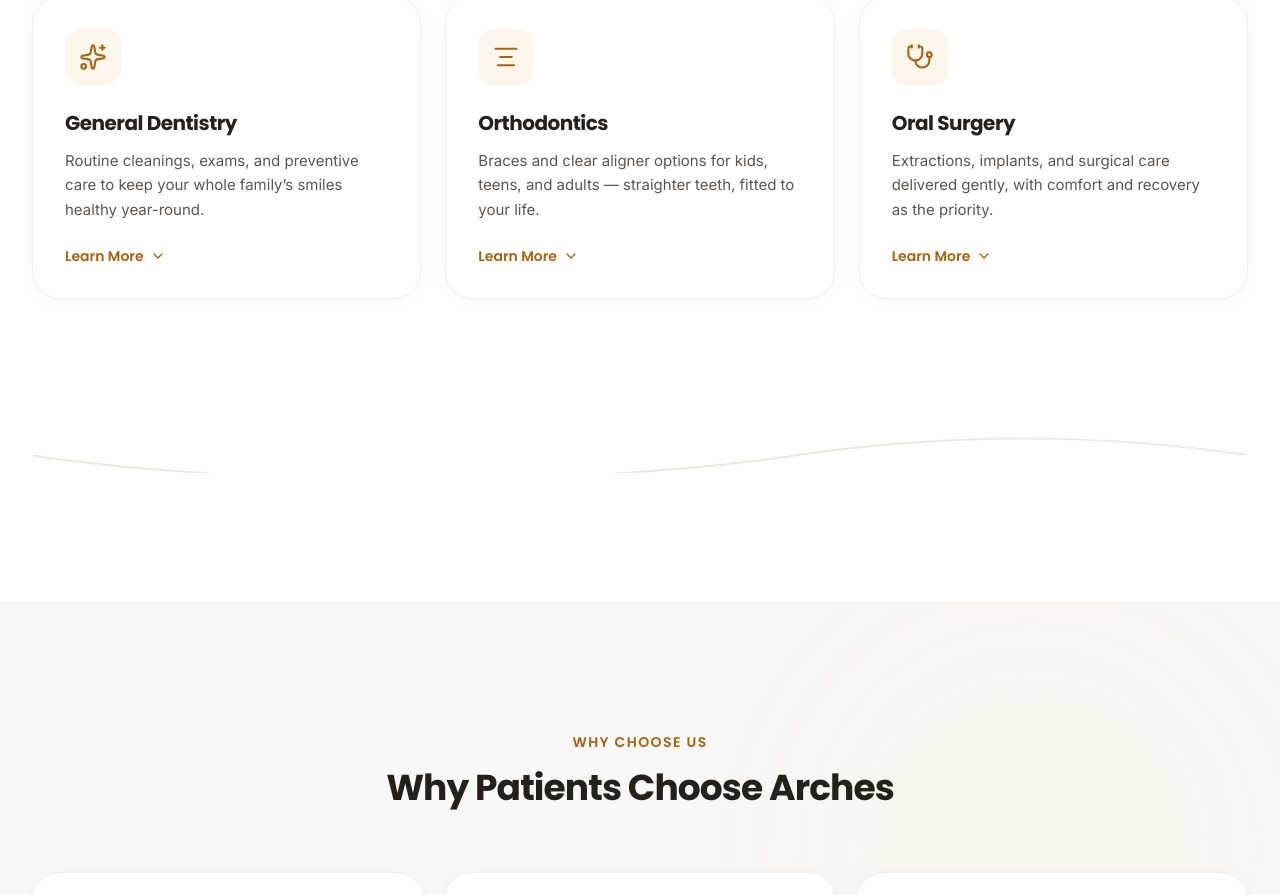
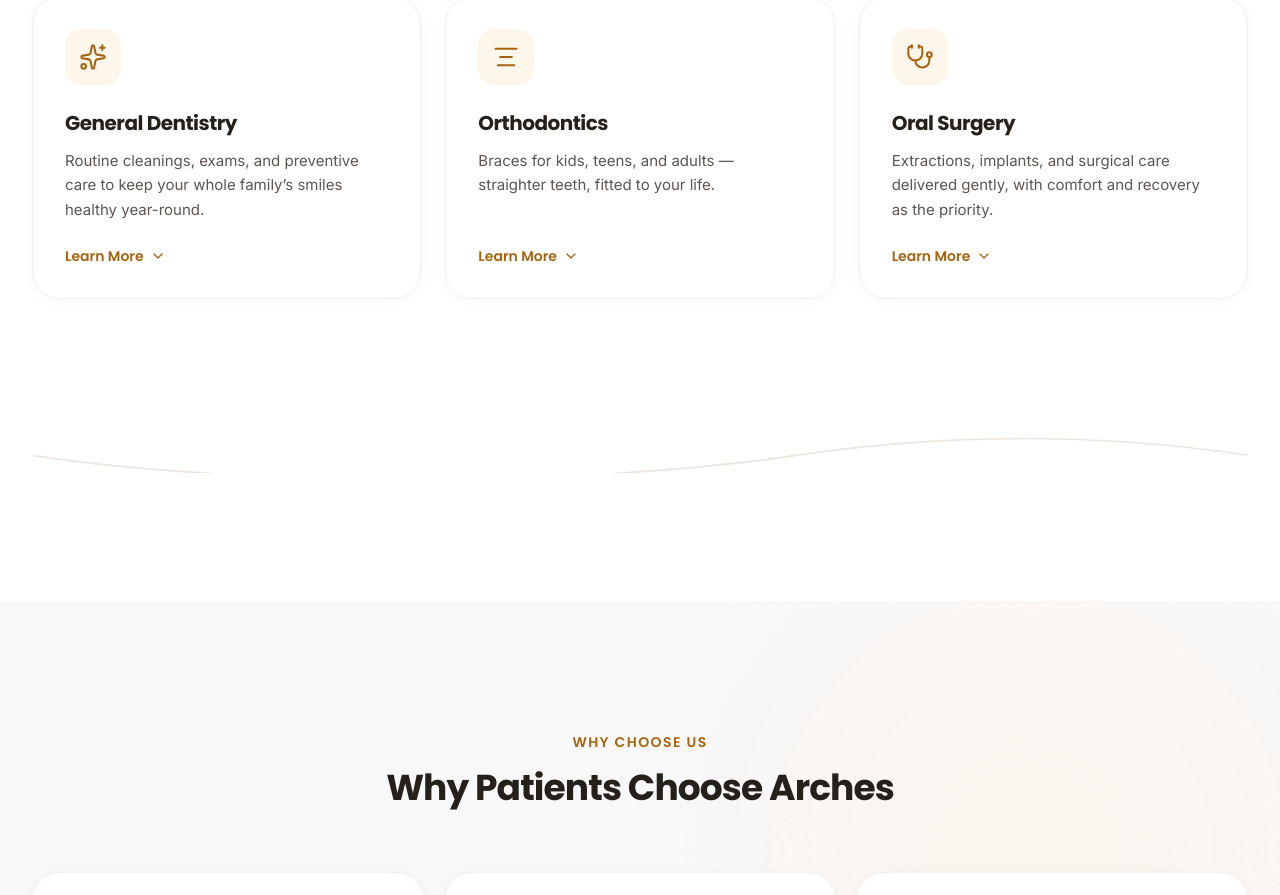
Before and after one commit to a1ear/Arches-Dental-Clinic, a React (Vite) app in the folder arches-dental-clinic/: page / in a window 1280 px wide. Shown: the part 2125-3020 px from the top of the page. Built offline with nearby package versions, Linux system fonts and the light colour scheme.

Commit message:
Update clinic.js

```diff
--- a/arches-dental-clinic/src/data/clinic.js
+++ b/arches-dental-clinic/src/data/clinic.js
@@ -39,7 +39,7 @@ export const services = [
     id: 'orthodontics',
     name: 'Orthodontics',
     description:
-      'Braces and clear aligner options for kids, teens, and adults — straighter teeth, fitted to your life.',
+      'Braces for kids, teens, and adults — straighter teeth, fitted to your life.',
     icon: 'AlignCenter',
   },
   {
```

● **TASK PROMPT**
Pictures aside, reproduce all of the data exactly.

● **ANSWER SPACE**
Before and after one commit to a1ear/Arches-Dental-Clinic, a React (Vite) app in the folder arches-dental-clinic/: page / in a window 1280 px wide. Shown: the part 2125-3020 px from the top of the page. Built offline with nearby package versions, Linux system fonts and the light colour scheme.

Commit message:
Update clinic.js

```diff
--- a/arches-dental-clinic/src/data/clinic.js
+++ b/arches-dental-clinic/src/data/clinic.js
@@ -39,7 +39,7 @@ export const services = [
     id: 'orthodontics',
     name: 'Orthodontics',
     description:
-      'Braces and clear aligner options for kids, teens, and adults — straighter teeth, fitted to your life.',
+      'Braces for kids, teens, and adults — straighter teeth, fitted to your life.',
     icon: 'AlignCenter',
   },
   {
```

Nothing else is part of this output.